→ Work required
A faithful copy of the entries, without any pictures, is what is needed here.

Data entries
--- START ---

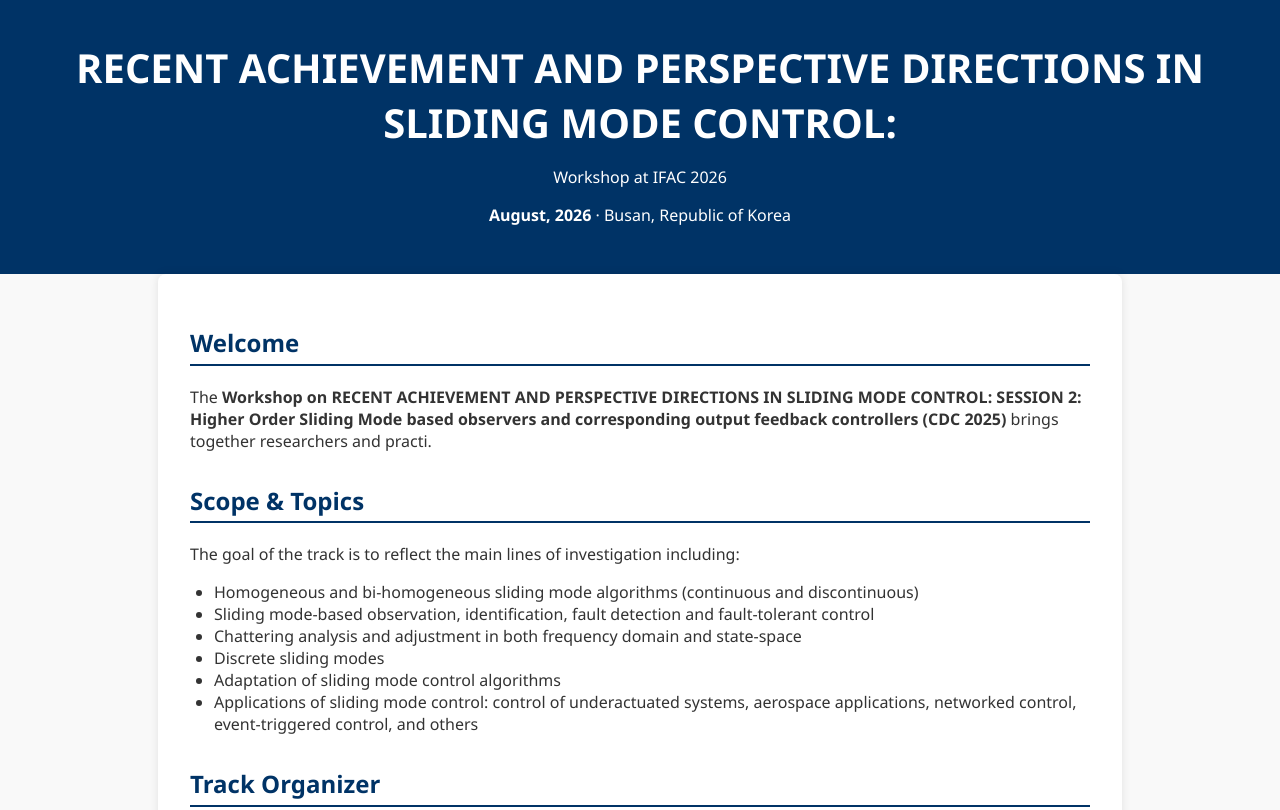
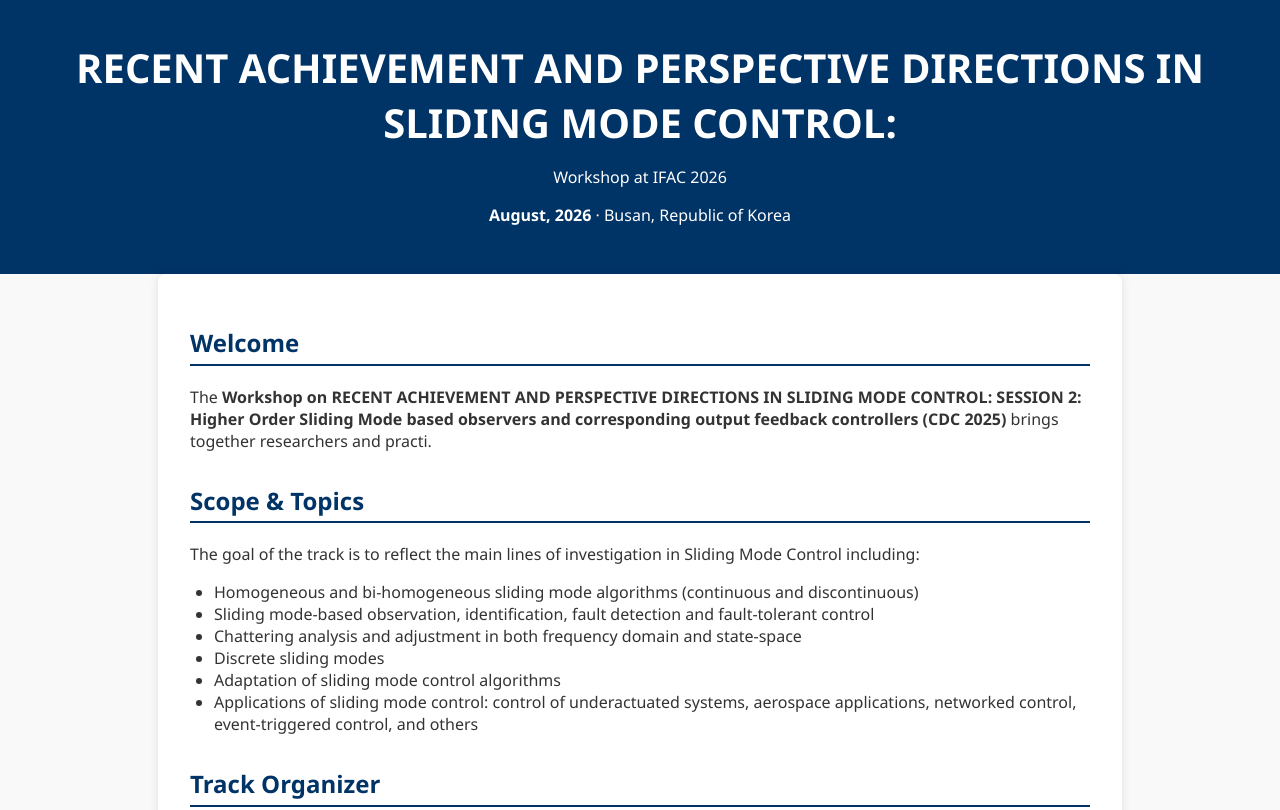
Before and after one commit to Mat789/Mat789.github.io, a plain HTML site: page index.html in a window 1280 px wide. Shown: the top 810 px of the page. Drawn offline with Linux system fonts and the light colour scheme.

Commit message:
Update index.html

```diff
--- a/index.html
+++ b/index.html
@@ -28,7 +28,7 @@
 
     <section id="scope">
 		<h2>Scope & Topics</h2>
-		<p>The goal of the track is to reflect the main lines of investigation including:</p>
+		<p>The goal of the track is to reflect the main lines of investigation in Sliding Mode Control including:</p>
 		<ul>
 		  <li>Homogeneous and bi-homogeneous sliding mode algorithms (continuous and discontinuous)</li>
 		  <li>Sliding mode-based observation, identification, fault detection and fault-tolerant control</li>
```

--- END ---

→ Task response
Before and after one commit to Mat789/Mat789.github.io, a plain HTML site: page index.html in a window 1280 px wide. Shown: the top 810 px of the page. Drawn offline with Linux system fonts and the light colour scheme.

Commit message:
Update index.html

```diff
--- a/index.html
+++ b/index.html
@@ -28,7 +28,7 @@
 
     <section id="scope">
 		<h2>Scope & Topics</h2>
-		<p>The goal of the track is to reflect the main lines of investigation including:</p>
+		<p>The goal of the track is to reflect the main lines of investigation in Sliding Mode Control including:</p>
 		<ul>
 		  <li>Homogeneous and bi-homogeneous sliding mode algorithms (continuous and discontinuous)</li>
 		  <li>Sliding mode-based observation, identification, fault detection and fault-tolerant control</li>
```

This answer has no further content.